The Association of British Scrabble players has banned one of its star players for three years after an independent investigation concluded that he had broken the rules of the popular word game.
Allan Simmons, former chairman of the World English-language Scrabble Players Association and UK champion, has authored books on Scrabble and contributed to The Times newspaper, which first reported his ban from competition. The London-based newspaper says it will no longer use him as a contributor.
A committee member for the association, Elie Dangoor, said Monday that three independent witnesses saw Simmons put a hand with freshly drawn letter tiles back into the cloth bag to draw more tiles — contrary to the rules.
In timed competitions before picking new letters, players must show opponents their palm with the fingers splayed to prove they are not secretly dropping unwanted letters into the bag. The bag must also be at shoulder height.
"The natural conclusion had been that he had been cheating," Dangoor told The Associated Press.
There were four instances dating back to 2016, and the committee conducted an independent probe which was concluded a few weeks ago.
The matter gained public attention only recently, and was discussed during the World English Language Scrabble Players Association event that ended Sunday in Nairobi, Kenya.
Simmons told the Times he denied cheating, and that he had suffered the same "untimely bad luck from the bag as anyone else".
"You have to remember that at the top level, games can be quite intense and there's a lot going through one's mind let alone remembering to religiously ensure tile drawing rules are followed meticulously," Simmons was quoted by the Times.
"From the outset I have said that no one is beyond suspicion, and complied fully with the investigative process."
Dangoor said that Simmons had been "a huge part of the game's development" and that there was "great disappointment," as he is a liked and respected part of the Scrabble community.
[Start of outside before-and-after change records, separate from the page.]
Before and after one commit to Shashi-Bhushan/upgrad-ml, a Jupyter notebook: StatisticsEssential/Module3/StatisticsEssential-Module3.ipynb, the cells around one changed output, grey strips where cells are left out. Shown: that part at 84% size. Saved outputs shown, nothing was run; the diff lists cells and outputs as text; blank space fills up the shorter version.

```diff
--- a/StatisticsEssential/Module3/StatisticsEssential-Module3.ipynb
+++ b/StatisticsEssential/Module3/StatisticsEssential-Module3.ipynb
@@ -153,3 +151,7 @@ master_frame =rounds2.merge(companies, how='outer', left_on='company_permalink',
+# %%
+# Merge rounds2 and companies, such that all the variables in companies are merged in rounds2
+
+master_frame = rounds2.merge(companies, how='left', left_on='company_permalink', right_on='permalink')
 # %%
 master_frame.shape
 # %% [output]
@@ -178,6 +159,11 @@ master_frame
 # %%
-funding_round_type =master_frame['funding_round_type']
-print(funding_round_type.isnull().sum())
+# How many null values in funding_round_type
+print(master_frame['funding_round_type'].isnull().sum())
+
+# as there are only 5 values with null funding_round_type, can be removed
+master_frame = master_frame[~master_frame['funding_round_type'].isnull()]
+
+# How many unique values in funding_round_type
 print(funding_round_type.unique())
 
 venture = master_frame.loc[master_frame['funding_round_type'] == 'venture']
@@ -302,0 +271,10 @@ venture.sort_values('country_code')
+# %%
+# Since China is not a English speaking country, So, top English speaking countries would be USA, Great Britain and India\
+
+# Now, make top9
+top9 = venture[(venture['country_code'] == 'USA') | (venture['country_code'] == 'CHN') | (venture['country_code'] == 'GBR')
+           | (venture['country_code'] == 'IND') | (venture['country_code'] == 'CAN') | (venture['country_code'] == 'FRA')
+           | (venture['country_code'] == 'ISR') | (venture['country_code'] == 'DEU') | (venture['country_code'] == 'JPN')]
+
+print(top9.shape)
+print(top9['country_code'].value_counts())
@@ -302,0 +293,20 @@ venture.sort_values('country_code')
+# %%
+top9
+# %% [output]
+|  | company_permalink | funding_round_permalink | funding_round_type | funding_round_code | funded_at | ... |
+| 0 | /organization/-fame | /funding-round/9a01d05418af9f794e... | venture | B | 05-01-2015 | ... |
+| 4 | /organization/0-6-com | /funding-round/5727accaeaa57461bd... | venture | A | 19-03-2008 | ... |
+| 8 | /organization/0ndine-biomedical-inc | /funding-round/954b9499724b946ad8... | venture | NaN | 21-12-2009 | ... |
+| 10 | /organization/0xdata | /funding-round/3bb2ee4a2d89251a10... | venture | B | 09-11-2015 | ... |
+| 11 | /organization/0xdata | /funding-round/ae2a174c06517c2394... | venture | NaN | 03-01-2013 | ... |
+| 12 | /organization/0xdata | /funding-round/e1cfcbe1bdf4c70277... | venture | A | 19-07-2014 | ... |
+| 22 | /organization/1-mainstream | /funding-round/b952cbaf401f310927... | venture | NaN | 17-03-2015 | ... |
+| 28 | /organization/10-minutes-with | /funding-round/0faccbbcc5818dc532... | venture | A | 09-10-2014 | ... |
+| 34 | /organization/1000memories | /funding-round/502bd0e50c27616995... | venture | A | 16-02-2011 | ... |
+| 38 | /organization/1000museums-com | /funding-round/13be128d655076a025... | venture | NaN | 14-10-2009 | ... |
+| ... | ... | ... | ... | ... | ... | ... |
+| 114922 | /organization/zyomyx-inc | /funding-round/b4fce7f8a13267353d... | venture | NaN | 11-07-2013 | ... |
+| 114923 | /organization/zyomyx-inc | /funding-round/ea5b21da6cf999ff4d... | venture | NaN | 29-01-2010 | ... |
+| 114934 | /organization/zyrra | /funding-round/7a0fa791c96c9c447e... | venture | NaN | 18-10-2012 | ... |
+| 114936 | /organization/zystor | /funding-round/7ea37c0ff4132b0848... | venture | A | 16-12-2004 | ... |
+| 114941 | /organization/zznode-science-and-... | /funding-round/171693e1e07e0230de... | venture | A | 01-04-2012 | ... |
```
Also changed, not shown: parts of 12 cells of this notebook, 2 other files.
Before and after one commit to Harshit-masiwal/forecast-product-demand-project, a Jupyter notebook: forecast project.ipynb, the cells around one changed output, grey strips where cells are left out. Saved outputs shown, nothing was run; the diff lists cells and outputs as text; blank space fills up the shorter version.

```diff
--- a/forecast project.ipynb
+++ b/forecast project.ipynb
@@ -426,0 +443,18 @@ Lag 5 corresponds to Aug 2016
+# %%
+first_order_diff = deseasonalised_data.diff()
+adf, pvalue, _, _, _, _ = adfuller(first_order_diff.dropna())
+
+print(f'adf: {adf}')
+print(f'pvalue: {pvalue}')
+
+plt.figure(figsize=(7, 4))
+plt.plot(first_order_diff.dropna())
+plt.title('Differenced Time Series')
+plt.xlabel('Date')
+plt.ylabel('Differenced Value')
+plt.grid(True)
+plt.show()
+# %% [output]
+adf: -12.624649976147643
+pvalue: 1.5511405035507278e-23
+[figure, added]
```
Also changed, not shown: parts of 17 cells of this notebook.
But action had to be taken.
"There's no one person bigger than the game," Dangoor said.
Efforts to reach Simmons were unsuccessful. The Times quoted him as saying he planned to concentrate on "more important things in life."